§ Goal of the exercise
With images removed, return the whole listing exactly as written.
● ● ● ●
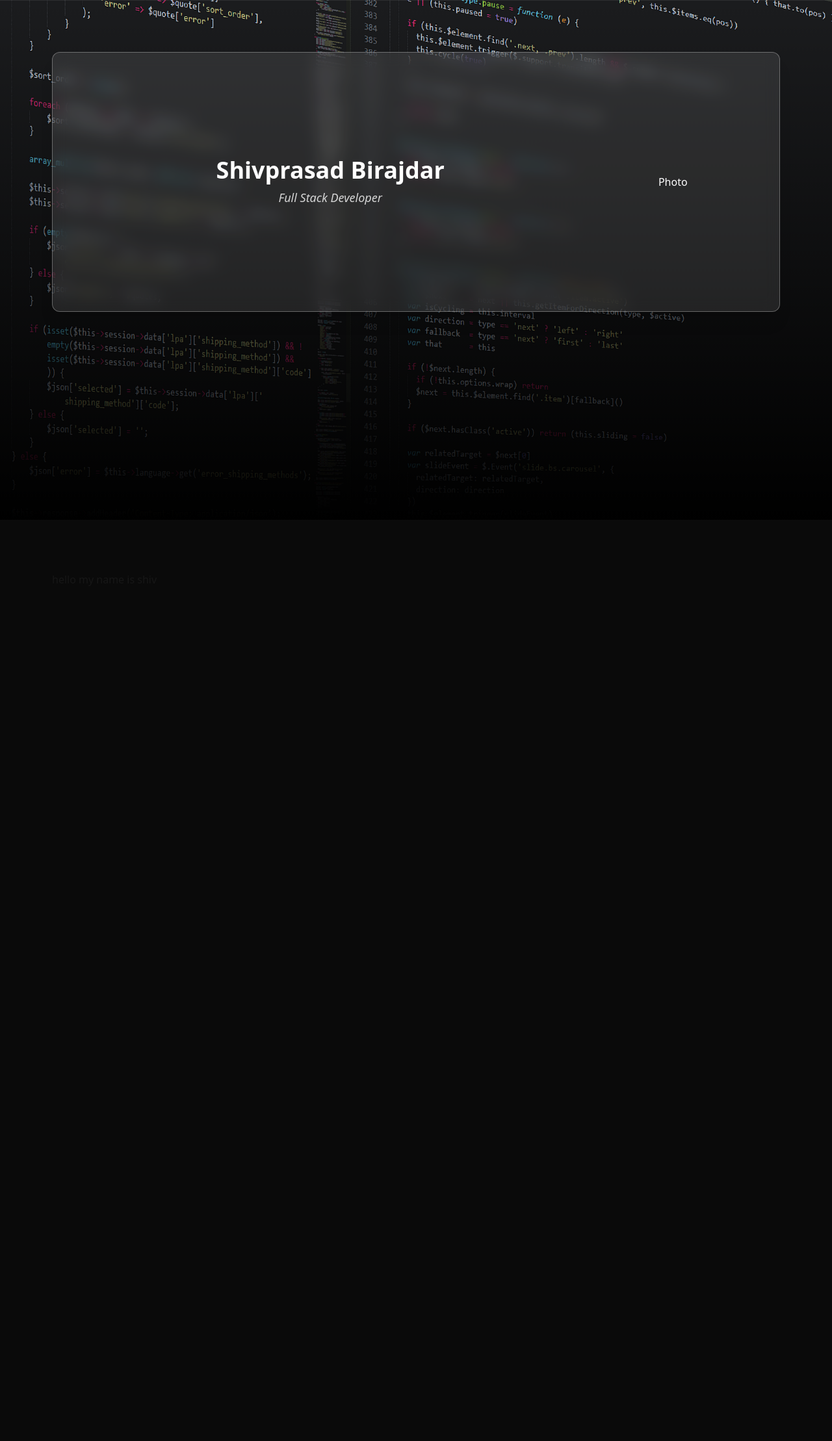
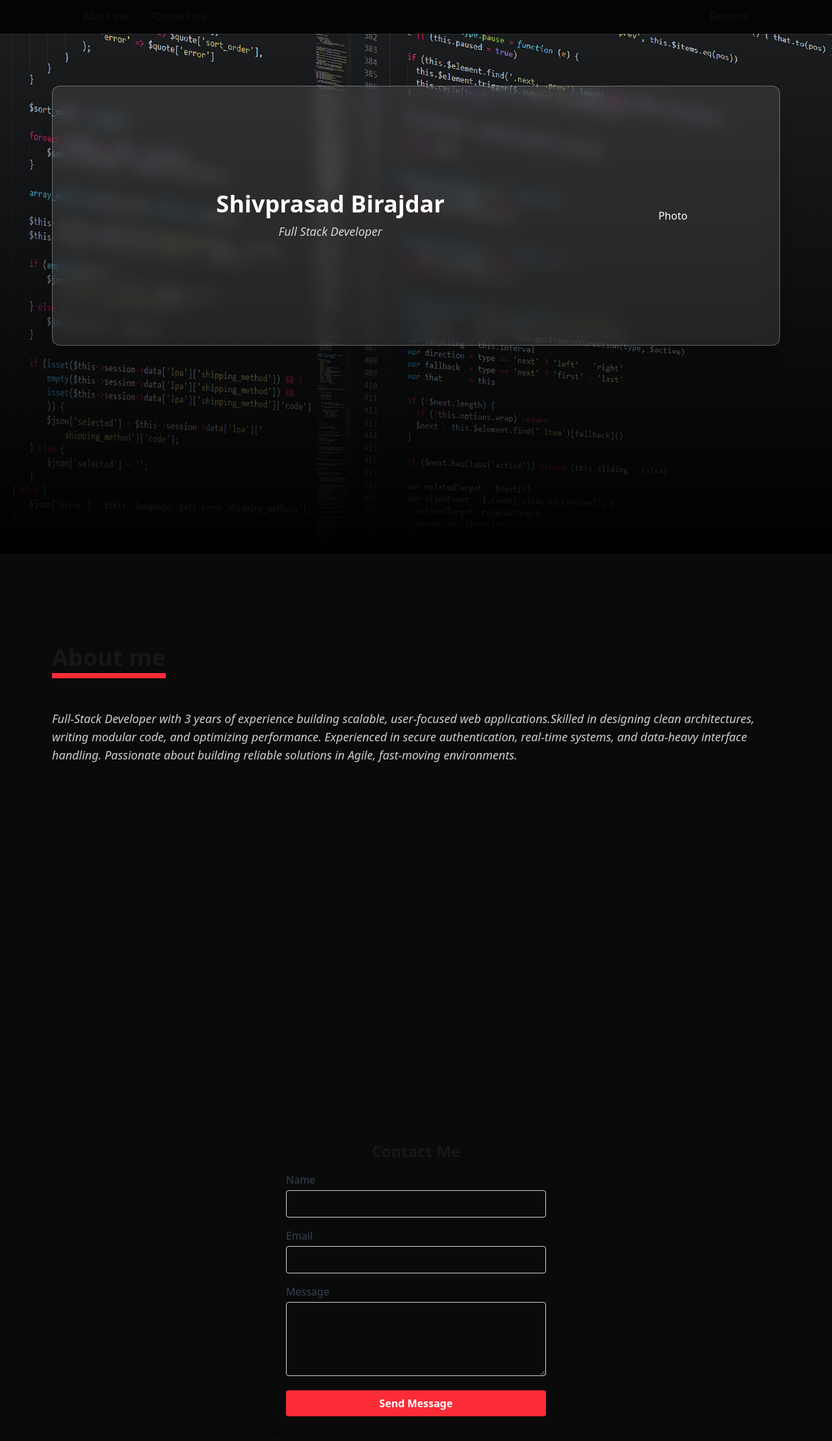
Before and after one commit to shiv00015/portfolio_shiv, a Next.js app: page / in a window 1280 px wide. Shown: the top 2218 px of the page at 65% size. Before the commit the page ends 1600 px from the top, so only its background shows below. Built offline with nearby package versions, Linux system fonts and the light colour scheme.

Commit message:
cofigure form

```diff
--- a/src/app/globals.css
+++ b/src/app/globals.css
@@ -24,6 +24,21 @@ html {
   scroll-behavior: smooth;
 }
 
+@layer utilities {
+  @keyframes grow-x {
+    from {
+      transform: scaleX(0);
+    }
+    to {
+      transform: scaleX(1);
+    }
+  }
+
+  .animate-grow-x {
+    animation: grow-x 0.6s ease-out forwards;
+  }
+}
+
 body {
   background: var(--primary);
   color: var(--foreground);
--- a/src/app/page.tsx
+++ b/src/app/page.tsx
@@ -1,18 +1,27 @@
-import Image from "next/image";
-import codeImage from '../../public/assets/code.png'
+'use client';
+
+'use client';
+// import codeImage from '../../public/assets/code.png'
 
 export default function Home() {
   return (
     <>
+      <div className="sticky top-0 left-0 w-full flex justify-center py-3.5 inset-0 bg-black opacity-60 z-10">
+        <div className="h-full flex justify-between w-[80%] left-0">
+          <div className="flex justify-between w-max gap-10 items-center h-full">
+            <a href="#about_me">
+              <button className="cursor-pointer">About me</button>
+            </a>
+            <a href="#contact_me">
+              <button className="cursor-pointer">Contact me</button>
+            </a>
+          </div>
+          <button className="cursor-pointer">Resume</button>
+        </div>
+      </div>
       <div className="relative font-sans min-h-screen p-8 pb-20 gap-16
      sm:p-20 bg-[url('/assets/code.png')] bg-cover bg-center bg-no-repeat">
-        {/* <div className="flex items-center justify-center bg-gradient-to-br from-primary to-black">
-          <div className="backdrop-blur-md bg-white/10 border border-white/30 rounded-xl shadow-xl px-8 py-6 text-center text-white w-[90%] max-w-xl">
-            <h1 className="text-4xl font-bold mb-2">Shivprasad Birajdar</h1>
-            <p className="text-lg font-medium italic text-white/80">Full Stack Developer</p>
-          </div>
-        </div> */}
-        <div className="absolute inset-0 bottom-0 left-0 w-full h-full bg-gradient-to-t from-black to-transparent"></div>
+        <div className="absolute inset-0 bottom-0 opacity-200 left-0 w-full h-full bg-gradient-to-t from-black to-transparent"></div>
         <div className="backdrop-blur-md bg-white/10 border border-white/30 rounded-xl shadow-xl
          px-8 py-6 text-center text-white w-full min-h-100 grid grid-cols-[3fr_1fr]">
           <div className="h-full flex justify-center flex-col">
@@ -21,10 +30,47 @@ export default function Home() {
           </div>
           <div className="h-full flex justify-center flex-col">Photo</div>
         </div>
+
+
+
       </div>
-      <div className="font-sans min-h-screen p-8 pb-20 gap-16
-      sm:p-20">
-        hello my name is shiv
-      </div></>
+      <div className="font-sans min-h-screen p-8 pb-20
+      sm:p-20" id="about_me">
+        <div className="relative w-max my-15"><h1 className="text-4xl font-bold mb-2 label">About me</h1>
+          <div className="absolute -bottom-3 w-full h-2 bg-red-500">
+          </div>
+        </div>
+        <div>
+          <p className="text-lg font-medium italic text-white/80">
+            Full-Stack Developer with 3 years of experience building scalable, user-focused web applications.Skilled in designing clean architectures, writing modular code, and optimizing performance. Experienced in secure authentication, real-time systems, and data-heavy interface handling. Passionate about building reliable solutions in Agile, fast-moving environments.
+          </p>
+        </div>
+      </div>
+      <div className="font-sans min-h-screen p-8 pb-20
+      sm:p-20" id="contact_me">
+        <form className="max-w-md mx-auto p-6 bg-transparent shadow-md rounded-lg space-y-4" action="https://formspree.io/f/your-form-id" method="POST">
+          <h2 className="text-2xl font-bold text-center">Contact Me</h2>
+
+          <div>
+            <label className="block text-gray-700">Name</label>
+            <input type="text" name="name" required className="w-full border border-gray-300 rounded px-3 py-2 mt-1 focus:outline-none focus:ring-2 focus:ring-blue-500" />
+          </div>
+
+          <div>
+            <label className="block text-gray-700">Email</label>
+            <input type="email" name="email" required className="w-full border border-gray-300 rounded px-3 py-2 mt-1 focus:outline-none focus:ring-2 focus:ring-blue-500" />
+          </div>
+
+          <div>
+            <label className="block text-gray-700">Message</label>
+            <textarea name="message" rows="4" required class="w-full border border-gray-300 rounded px-3 py-2 mt-1 focus:outline-none focus:ring-2 focus:ring-blue-500"></textarea>
+          </div>
+
+          <button type="submit" className="w-full bg-red-500 text-white font-semibold py-2 rounded hover:bg-red-700">
+            Send Message
+          </button>
+        </form>
+      </div>
+    </>
   );
 }
```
● ● ● ●
§ Output for this task
Before and after one commit to shiv00015/portfolio_shiv, a Next.js app: page / in a window 1280 px wide. Shown: the top 2218 px of the page at 65% size. Before the commit the page ends 1600 px from the top, so only its background shows below. Built offline with nearby package versions, Linux system fonts and the light colour scheme.

Commit message:
cofigure form

```diff
--- a/src/app/globals.css
+++ b/src/app/globals.css
@@ -24,6 +24,21 @@ html {
   scroll-behavior: smooth;
 }
 
+@layer utilities {
+  @keyframes grow-x {
+    from {
+      transform: scaleX(0);
+    }
+    to {
+      transform: scaleX(1);
+    }
+  }
+
+  .animate-grow-x {
+    animation: grow-x 0.6s ease-out forwards;
+  }
+}
+
 body {
   background: var(--primary);
   color: var(--foreground);
--- a/src/app/page.tsx
+++ b/src/app/page.tsx
@@ -1,18 +1,27 @@
-import Image from "next/image";
-import codeImage from '../../public/assets/code.png'
+'use client';
+
+'use client';
+// import codeImage from '../../public/assets/code.png'
 
 export default function Home() {
   return (
     <>
+      <div className="sticky top-0 left-0 w-full flex justify-center py-3.5 inset-0 bg-black opacity-60 z-10">
+        <div className="h-full flex justify-between w-[80%] left-0">
+          <div className="flex justify-between w-max gap-10 items-center h-full">
+            <a href="#about_me">
+              <button className="cursor-pointer">About me</button>
+            </a>
+            <a href="#contact_me">
+              <button className="cursor-pointer">Contact me</button>
+            </a>
+          </div>
+          <button className="cursor-pointer">Resume</button>
+        </div>
+      </div>
       <div className="relative font-sans min-h-screen p-8 pb-20 gap-16
      sm:p-20 bg-[url('/assets/code.png')] bg-cover bg-center bg-no-repeat">
-        {/* <div className="flex items-center justify-center bg-gradient-to-br from-primary to-black">
-          <div className="backdrop-blur-md bg-white/10 border border-white/30 rounded-xl shadow-xl px-8 py-6 text-center text-white w-[90%] max-w-xl">
-            <h1 className="text-4xl font-bold mb-2">Shivprasad Birajdar</h1>
-            <p className="text-lg font-medium italic text-white/80">Full Stack Developer</p>
-          </div>
-        </div> */}
-        <div className="absolute inset-0 bottom-0 left-0 w-full h-full bg-gradient-to-t from-black to-transparent"></div>
+        <div className="absolute inset-0 bottom-0 opacity-200 left-0 w-full h-full bg-gradient-to-t from-black to-transparent"></div>
         <div className="backdrop-blur-md bg-white/10 border border-white/30 rounded-xl shadow-xl
          px-8 py-6 text-center text-white w-full min-h-100 grid grid-cols-[3fr_1fr]">
           <div className="h-full flex justify-center flex-col">
@@ -21,10 +30,47 @@ export default function Home() {
           </div>
           <div className="h-full flex justify-center flex-col">Photo</div>
         </div>
+
+
+
       </div>
-      <div className="font-sans min-h-screen p-8 pb-20 gap-16
-      sm:p-20">
-        hello my name is shiv
-      </div></>
+      <div className="font-sans min-h-screen p-8 pb-20
+      sm:p-20" id="about_me">
+        <div className="relative w-max my-15"><h1 className="text-4xl font-bold mb-2 label">About me</h1>
+          <div className="absolute -bottom-3 w-full h-2 bg-red-500">
+          </div>
+        </div>
+        <div>
+          <p className="text-lg font-medium italic text-white/80">
+            Full-Stack Developer with 3 years of experience building scalable, user-focused web applications.Skilled in designing clean architectures, writing modular code, and optimizing performance. Experienced in secure authentication, real-time systems, and data-heavy interface handling. Passionate about building reliable solutions in Agile, fast-moving environments.
+          </p>
+        </div>
+      </div>
+      <div className="font-sans min-h-screen p-8 pb-20
+      sm:p-20" id="contact_me">
+        <form className="max-w-md mx-auto p-6 bg-transparent shadow-md rounded-lg space-y-4" action="https://formspree.io/f/your-form-id" method="POST">
+          <h2 className="text-2xl font-bold text-center">Contact Me</h2>
+
+          <div>
+            <label className="block text-gray-700">Name</label>
+            <input type="text" name="name" required className="w-full border border-gray-300 rounded px-3 py-2 mt-1 focus:outline-none focus:ring-2 focus:ring-blue-500" />
+          </div>
+
+          <div>
+            <label className="block text-gray-700">Email</label>
+            <input type="email" name="email" required className="w-full border border-gray-300 rounded px-3 py-2 mt-1 focus:outline-none focus:ring-2 focus:ring-blue-500" />
+          </div>
+
+          <div>
+            <label className="block text-gray-700">Message</label>
+            <textarea name="message" rows="4" required class="w-full border border-gray-300 rounded px-3 py-2 mt-1 focus:outline-none focus:ring-2 focus:ring-blue-500"></textarea>
+          </div>
+
+          <button type="submit" className="w-full bg-red-500 text-white font-semibold py-2 rounded hover:bg-red-700">
+            Send Message
+          </button>
+        </form>
+      </div>
+    </>
   );
 }
```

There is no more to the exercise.